▶ [Difference listings]
■ ■ ■ ■
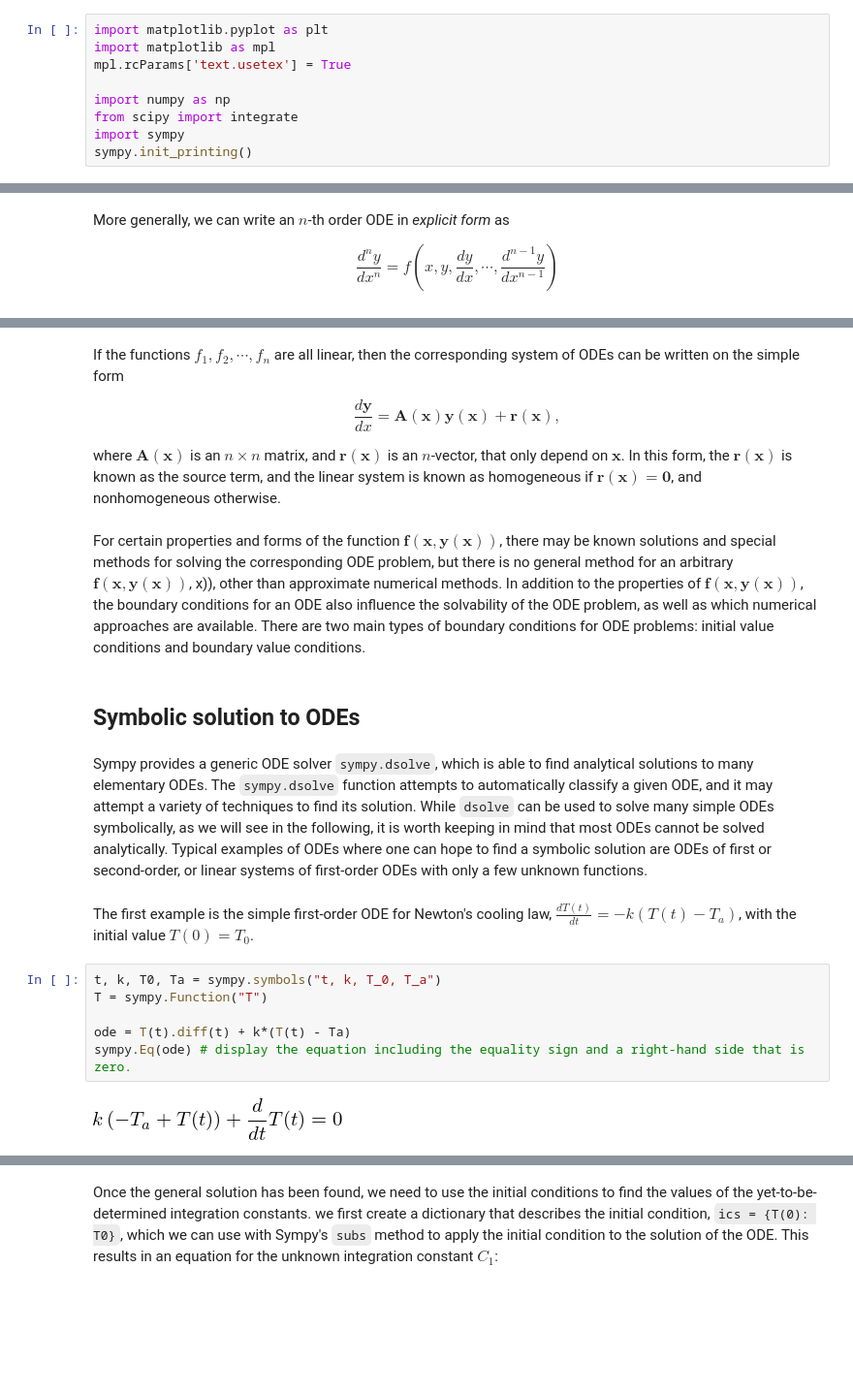
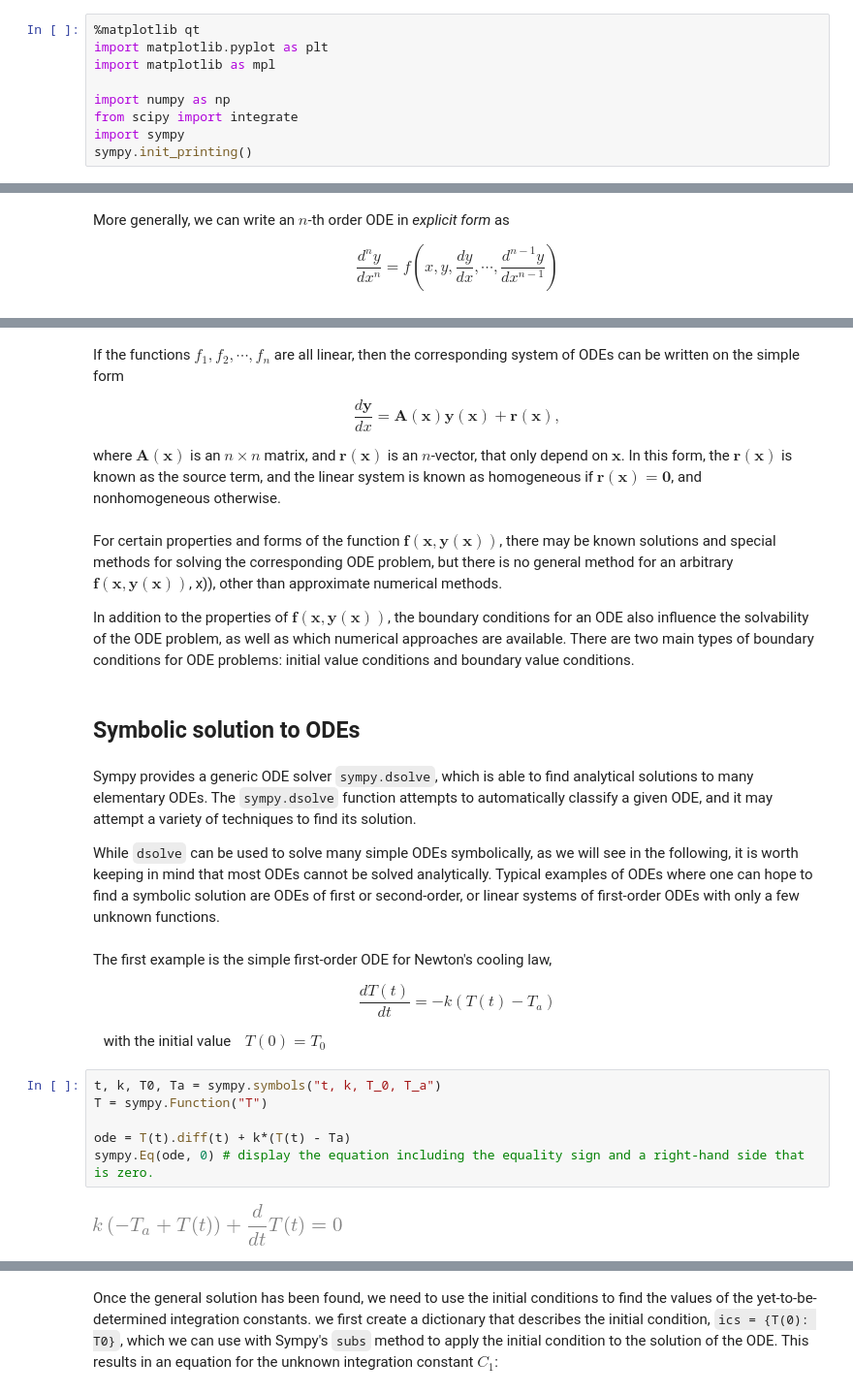
Before and after one commit to SeoulTechPSE/EngNm, a Jupyter notebook: ch09_code.ipynb, the cells around one changed output, grey strips where cells are left out. Shown at 97% size. Saved outputs shown, nothing was run; the diff lists cells and outputs as text; blank space fills up the shorter version.

```diff
--- a/ch09_code.ipynb
+++ b/ch09_code.ipynb
@@ -24,9 +23,9 @@ from the `integrate` module in Scipy.
 # %% [markdown]
 ## Importing modules
 # %%
+%matplotlib qt
 import matplotlib.pyplot as plt
 import matplotlib as mpl
-mpl.rcParams['text.usetex'] = True
 
 import numpy as np
 from scipy import integrate
@@ -86,35 +85,36 @@ ODEs takes the function $\mathbf{f} = (f_1, f_2,\cdots,f_n)$.
 # %% [markdown]
-If the functions $f_1, f_2, \cdots, f_n$ are all linear, then the corresponding system of ODEs can be written on the
-simple form
+If the functions $f_1, f_2, \cdots, f_n$ are all linear, then the corresponding system of ODEs can be written on the simple form
 
 $$ \frac{d\mathbf{y}}{dx} = \mathbf{A}(\mathbf{x})\mathbf{y}(\mathbf{x}) +\mathbf{r}(\mathbf{x}),$$
 
-where $\mathbf{A}(\mathbf{x})$ is an $n\times n$ matrix, and $\mathbf{r}(\mathbf{x})$ is an $n$-vector, that only depend
-on $\mathbf{x}$. In this form, the $\mathbf{r}(\mathbf{x})$ is known as the source term, and the linear system is known as homogeneous if
-$\mathbf{r}(\mathbf{x})=\mathbf{0}$, and nonhomogeneous otherwise.
+where $\mathbf{A}(\mathbf{x})$ is an $n\times n$ matrix, and $\mathbf{r}(\mathbf{x})$ is an $n$-vector, that only depend on $\mathbf{x}$. In this form, the $\mathbf{r}(\mathbf{x})$ is known as the source term, and the linear system is known as homogeneous if $\mathbf{r}(\mathbf{x})=\mathbf{0}$, and nonhomogeneous otherwise.
 # %% [markdown]
-For certain properties and forms of the function $\mathbf{f}(\mathbf{x}, \mathbf{y}(\mathbf{x}))$, there may be known solutions and special methods for solving the corresponding ODE problem, but there is no general method for an arbitrary $\mathbf{f}(\mathbf{x}, \mathbf{y}(\mathbf{x}))$, x)), other than approximate numerical methods. In addition to the properties of $\mathbf{f}(\mathbf{x}, \mathbf{y}(\mathbf{x}))$, the boundary conditions for an ODE also influence the solvability of the ODE problem, as well as which numerical approaches are available. There are two main types of boundary conditions for ODE problems: initial value conditions
+For certain properties and forms of the function $\mathbf{f}(\mathbf{x}, \mathbf{y}(\mathbf{x}))$, there may be known solutions and special methods for solving the corresponding ODE problem, but there is no general method for an arbitrary $\mathbf{f}(\mathbf{x}, \mathbf{y}(\mathbf{x}))$, x)), other than approximate numerical methods.
+
+In addition to the properties of $\mathbf{f}(\mathbf{x}, \mathbf{y}(\mathbf{x}))$, the boundary conditions for an ODE also influence the solvability of the ODE problem, as well as which numerical approaches are available. There are two main types of boundary conditions for ODE problems: initial value conditions
 and boundary value conditions.
 # %% [markdown]
 ## Symbolic solution to ODEs
 # %% [markdown]
 Sympy provides a generic ODE solver `sympy.dsolve`, which is able to find analytical solutions to many
 elementary ODEs. The `sympy.dsolve` function attempts to automatically classify a given ODE, and it may
-attempt a variety of techniques to find its solution. While `dsolve` can be used to solve many simple
-ODEs symbolically, as we will see in the following, it is worth keeping in mind that most ODEs cannot be
-solved analytically. Typical examples of ODEs where one can hope to find a symbolic solution are ODEs
-of first or second-order, or linear systems of first-order ODEs with only a few unknown functions.
+attempt a variety of techniques to find its solution.
+
+While `dsolve` can be used to solve many simple ODEs symbolically, as we will see in the following, it is worth keeping in mind that most ODEs cannot be solved analytically. Typical examples of ODEs where one can hope to find a symbolic solution are ODEs of first or second-order, or linear systems of first-order ODEs with only a few unknown functions.
 # %% [markdown]
-The first example is the simple first-order ODE for Newton's
-cooling law, $\displaystyle\frac{dT(t)}{dt} = -k(T(t) -T_a)$, with the initial value $T(0) = T_0$.
+The first example is the simple first-order ODE for Newton's cooling law,
+
+$$\displaystyle\frac{dT(t)}{dt} = -k(T(t) -T_a)$$
+
+$\text{ }$with the initial value $\text{ }T(0) = T_0$
 # %%
 t, k, T0, Ta = sympy.symbols("t, k, T_0, T_a")
 T = sympy.Function("T")
 
 ode = T(t).diff(t) + k*(T(t) - Ta)
-sympy.Eq(ode) # display the equation including the equality sign and a right-hand side that is zero.
+sympy.Eq(ode, 0) # display the equation including the equality sign and a right-hand side that is zero.
 # %% [output]
-[figure, old version]
+[figure, new version]
 # %%
 ode_sol = sympy.dsolve(ode); ode_sol
 # %% [output]
```
Also changed, not shown: parts of 54 cells of this notebook.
■ ■ ■ ■
▶ [The task] With the images excluded, output every record verbatim.

▶ [Expected answer]
Before and after one commit to SeoulTechPSE/EngNm, a Jupyter notebook: ch09_code.ipynb, the cells around one changed output, grey strips where cells are left out. Shown at 97% size. Saved outputs shown, nothing was run; the diff lists cells and outputs as text; blank space fills up the shorter version.

```diff
--- a/ch09_code.ipynb
+++ b/ch09_code.ipynb
@@ -24,9 +23,9 @@ from the `integrate` module in Scipy.
 # %% [markdown]
 ## Importing modules
 # %%
+%matplotlib qt
 import matplotlib.pyplot as plt
 import matplotlib as mpl
-mpl.rcParams['text.usetex'] = True
 
 import numpy as np
 from scipy import integrate
@@ -86,35 +85,36 @@ ODEs takes the function $\mathbf{f} = (f_1, f_2,\cdots,f_n)$.
 # %% [markdown]
-If the functions $f_1, f_2, \cdots, f_n$ are all linear, then the corresponding system of ODEs can be written on the
-simple form
+If the functions $f_1, f_2, \cdots, f_n$ are all linear, then the corresponding system of ODEs can be written on the simple form
 
 $$ \frac{d\mathbf{y}}{dx} = \mathbf{A}(\mathbf{x})\mathbf{y}(\mathbf{x}) +\mathbf{r}(\mathbf{x}),$$
 
-where $\mathbf{A}(\mathbf{x})$ is an $n\times n$ matrix, and $\mathbf{r}(\mathbf{x})$ is an $n$-vector, that only depend
-on $\mathbf{x}$. In this form, the $\mathbf{r}(\mathbf{x})$ is known as the source term, and the linear system is known as homogeneous if
-$\mathbf{r}(\mathbf{x})=\mathbf{0}$, and nonhomogeneous otherwise.
+where $\mathbf{A}(\mathbf{x})$ is an $n\times n$ matrix, and $\mathbf{r}(\mathbf{x})$ is an $n$-vector, that only depend on $\mathbf{x}$. In this form, the $\mathbf{r}(\mathbf{x})$ is known as the source term, and the linear system is known as homogeneous if $\mathbf{r}(\mathbf{x})=\mathbf{0}$, and nonhomogeneous otherwise.
 # %% [markdown]
-For certain properties and forms of the function $\mathbf{f}(\mathbf{x}, \mathbf{y}(\mathbf{x}))$, there may be known solutions and special methods for solving the corresponding ODE problem, but there is no general method for an arbitrary $\mathbf{f}(\mathbf{x}, \mathbf{y}(\mathbf{x}))$, x)), other than approximate numerical methods. In addition to the properties of $\mathbf{f}(\mathbf{x}, \mathbf{y}(\mathbf{x}))$, the boundary conditions for an ODE also influence the solvability of the ODE problem, as well as which numerical approaches are available. There are two main types of boundary conditions for ODE problems: initial value conditions
+For certain properties and forms of the function $\mathbf{f}(\mathbf{x}, \mathbf{y}(\mathbf{x}))$, there may be known solutions and special methods for solving the corresponding ODE problem, but there is no general method for an arbitrary $\mathbf{f}(\mathbf{x}, \mathbf{y}(\mathbf{x}))$, x)), other than approximate numerical methods.
+
+In addition to the properties of $\mathbf{f}(\mathbf{x}, \mathbf{y}(\mathbf{x}))$, the boundary conditions for an ODE also influence the solvability of the ODE problem, as well as which numerical approaches are available. There are two main types of boundary conditions for ODE problems: initial value conditions
 and boundary value conditions.
 # %% [markdown]
 ## Symbolic solution to ODEs
 # %% [markdown]
 Sympy provides a generic ODE solver `sympy.dsolve`, which is able to find analytical solutions to many
 elementary ODEs. The `sympy.dsolve` function attempts to automatically classify a given ODE, and it may
-attempt a variety of techniques to find its solution. While `dsolve` can be used to solve many simple
-ODEs symbolically, as we will see in the following, it is worth keeping in mind that most ODEs cannot be
-solved analytically. Typical examples of ODEs where one can hope to find a symbolic solution are ODEs
-of first or second-order, or linear systems of first-order ODEs with only a few unknown functions.
+attempt a variety of techniques to find its solution.
+
+While `dsolve` can be used to solve many simple ODEs symbolically, as we will see in the following, it is worth keeping in mind that most ODEs cannot be solved analytically. Typical examples of ODEs where one can hope to find a symbolic solution are ODEs of first or second-order, or linear systems of first-order ODEs with only a few unknown functions.
 # %% [markdown]
-The first example is the simple first-order ODE for Newton's
-cooling law, $\displaystyle\frac{dT(t)}{dt} = -k(T(t) -T_a)$, with the initial value $T(0) = T_0$.
+The first example is the simple first-order ODE for Newton's cooling law,
+
+$$\displaystyle\frac{dT(t)}{dt} = -k(T(t) -T_a)$$
+
+$\text{ }$with the initial value $\text{ }T(0) = T_0$
 # %%
 t, k, T0, Ta = sympy.symbols("t, k, T_0, T_a")
 T = sympy.Function("T")
 
 ode = T(t).diff(t) + k*(T(t) - Ta)
-sympy.Eq(ode) # display the equation including the equality sign and a right-hand side that is zero.
+sympy.Eq(ode, 0) # display the equation including the equality sign and a right-hand side that is zero.
 # %% [output]
-[figure, old version]
+[figure, new version]
 # %%
 ode_sol = sympy.dsolve(ode); ode_sol
 # %% [output]
```
Also changed, not shown: parts of 54 cells of this notebook.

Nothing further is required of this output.